Arguably no team fights their small-market stigma more than the Milwaukee Brewers. So much so that team owner Mark Attanasio addressed it directly in his open letter back in December.
Attanasio thanked the Brewers faithful for supporting the team. Because, despite being few, Brewers fans are loyal. Thanking the fans is kind of apropos though; it's expected. What was especially noteworthy of the open letter was this line:
"To move toward accomplishing this lofty goal, I believe we need to take a step back and build more intensively from within."
It's not like the Brewers are the only team rebuilding. Not at all. But they are the only team -- of the however many rebuilders at the moment -- that how shown the utmost self-awareness in the matter. Attanasio could have just appointed David Stearns as the new general manager, had fans assume a rebuild, leave it at that, and let them continue to purchase Ryan Braun and Jonathan Lucroy jerseys. He didn't.
It's really interesting to parse the entire open letter, which can be read here, but there's no way to guarantee its meaning. Does it just mean that Attanasio would have felt disingenuous not addressing this publicly? That he was selling something that wasn't worth selling? Or perhaps it was just a better way of selling the team in general.

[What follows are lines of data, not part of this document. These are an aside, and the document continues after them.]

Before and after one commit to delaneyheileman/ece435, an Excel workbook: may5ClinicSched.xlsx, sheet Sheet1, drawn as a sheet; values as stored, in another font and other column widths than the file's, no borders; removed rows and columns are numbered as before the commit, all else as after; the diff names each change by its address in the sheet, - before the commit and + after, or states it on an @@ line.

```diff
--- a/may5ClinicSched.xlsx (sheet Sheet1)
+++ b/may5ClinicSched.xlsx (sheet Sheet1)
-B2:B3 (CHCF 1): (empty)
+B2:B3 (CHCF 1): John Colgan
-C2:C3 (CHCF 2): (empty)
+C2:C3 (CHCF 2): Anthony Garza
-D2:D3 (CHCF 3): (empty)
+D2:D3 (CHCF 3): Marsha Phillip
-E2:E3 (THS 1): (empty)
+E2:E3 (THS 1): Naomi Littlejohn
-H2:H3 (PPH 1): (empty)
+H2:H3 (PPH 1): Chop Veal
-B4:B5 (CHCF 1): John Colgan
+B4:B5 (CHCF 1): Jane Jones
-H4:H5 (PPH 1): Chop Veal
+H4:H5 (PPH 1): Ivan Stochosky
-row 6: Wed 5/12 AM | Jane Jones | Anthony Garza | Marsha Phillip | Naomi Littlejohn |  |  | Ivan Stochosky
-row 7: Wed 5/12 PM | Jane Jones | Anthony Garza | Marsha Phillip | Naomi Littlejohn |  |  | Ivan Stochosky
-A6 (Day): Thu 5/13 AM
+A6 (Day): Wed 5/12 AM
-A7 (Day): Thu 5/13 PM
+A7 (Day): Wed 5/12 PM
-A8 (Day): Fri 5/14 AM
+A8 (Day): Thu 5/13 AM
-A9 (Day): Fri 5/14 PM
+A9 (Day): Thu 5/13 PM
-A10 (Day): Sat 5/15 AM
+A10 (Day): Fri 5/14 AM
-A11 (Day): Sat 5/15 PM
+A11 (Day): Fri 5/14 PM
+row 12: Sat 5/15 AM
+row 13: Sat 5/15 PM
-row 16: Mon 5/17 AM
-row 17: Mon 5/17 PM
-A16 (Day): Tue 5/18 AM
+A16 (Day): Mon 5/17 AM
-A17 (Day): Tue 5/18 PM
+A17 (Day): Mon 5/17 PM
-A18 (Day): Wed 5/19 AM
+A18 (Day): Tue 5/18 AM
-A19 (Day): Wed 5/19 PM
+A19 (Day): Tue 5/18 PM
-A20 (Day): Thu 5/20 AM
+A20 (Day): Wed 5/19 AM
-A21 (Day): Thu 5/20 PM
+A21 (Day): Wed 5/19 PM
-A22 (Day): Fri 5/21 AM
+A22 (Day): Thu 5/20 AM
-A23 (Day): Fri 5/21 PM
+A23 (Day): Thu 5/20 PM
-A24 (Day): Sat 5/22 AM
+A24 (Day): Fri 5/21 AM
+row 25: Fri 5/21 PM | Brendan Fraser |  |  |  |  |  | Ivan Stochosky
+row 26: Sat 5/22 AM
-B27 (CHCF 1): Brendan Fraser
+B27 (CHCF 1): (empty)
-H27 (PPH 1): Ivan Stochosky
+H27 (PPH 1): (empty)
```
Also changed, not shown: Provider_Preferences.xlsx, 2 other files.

After all, he does note that Braun, Lucroy and Matt Garza are the only players on the roster under multi-year deals still. And, honestly, those contracts aren't onerous.
The fact is, if Stearns was in good shape two months ago, he's in even better shape now thanks to his own perceptive moves. Let's take a look.
The Free Agents
The Brewers added one notable player on a major-league deal and that was Chris Carter. The free-swinging first baseman hit 24 home runs last year, and struck out in 32.8 percent of his plate appearances. The Brewers only committed one-year and $2.5 million to the man that will end up being Adam Lind's replacement. Lind had a great season with the Brewers after being acquired last offseason for Marco Estrada.
Other than that, the Brewers added low-risk Will Middlebrooks and Chris Capuano to minor-league deals. At first, it appeared Middlebrooks may compete for some major league playing time at third base. However, thanks to some trades, it appears Middlebrooks' spot on the roster will revolve around injury depth.
On the path of rebuild, there are many kinds of trades. Stearns has seemed to dabble in all of them this offseason. The Brewers acquired Jonathan Villar from the Houston Astros for Cy Sneed. For a rebuilding team to give up a High-A pitching prospect for a replacement level second baseman, this wasn't a particularly good start to the offseason. When Scooter Gennett seems to be your starting second baseman, adding some depth is always a good idea.
With more options at second base, the Brewers then jettisoned Luis Sardinas for Ramon Flores. Flores is a 23-year old outfielder who has dominated AAA with a .375 wOBA over 655 plate appearances.
The Brewers also parted ways with their closer, Francisco Rodriguez. While the return was somewhat underwhelming, Rodriguez's domestic violence record likely suppressed his trade value.
Coming off of a big year in which he showed that he could handle a full season workload, the Brewers also parted ways with Lind for a package of three minor league pitching prospects.
Acquiring Keon Broxton and Trey Supak from the Pittsburgh Pirates were pretty big additions to a rebuilding club. So too could be Garin Cecchini, who is a prospect that could still turn things around.
The biggest move of the offseason came the most recently, when Stearns did what many thought might be impossible and found any value for Jean Segura. The Brewers packaged Segura with Tyler Wagner to acquire Aaron Hill, Chase Anderson, and Isan Diaz. While Hill will be due $12 million in 2016, he will become a free agent next season, and will not be a payroll hindrance for the Brewers for long. Meanwhile, Diaz became the 15th-ranked prospect in the Brewers system and Anderson looks like he could compete for a spot in the rotation next season.
Reasons to worry
Stearns has seemed to part ways with the extraneous players first. While this isn't necessarily a bad strategy -- in fact, personally it makes more sense to me this way -- it only acquires lots of low-level prospects. An abundance of prospects is one thing. Acquiring a few more high-end prospects could help cement this rebuild. Their system doesn't look as good as the Atlanta Braves' for instance.
Reasons for hope
There are a few. With the way Stearns has began this rebuild, perhaps a few of these prospects pan out and then there is less reason to part with the likes of Lucroy or Braun.
Alternatively, if you're a fan of trades, Stearns likely isn't finished and Lucroy could generate a substantial haul. After all, Lucroy has said he wants to win and would welcome a trade.
It's easy to be optimistic about the team that's trying to make changes. The team that makes moves that it knows it probably needs to make. And the team that publicly understands that they need to do better. The Brewers are heading in the right direction under Stearns, but the toughest choices still remain. Let #hugwatch2016 begin.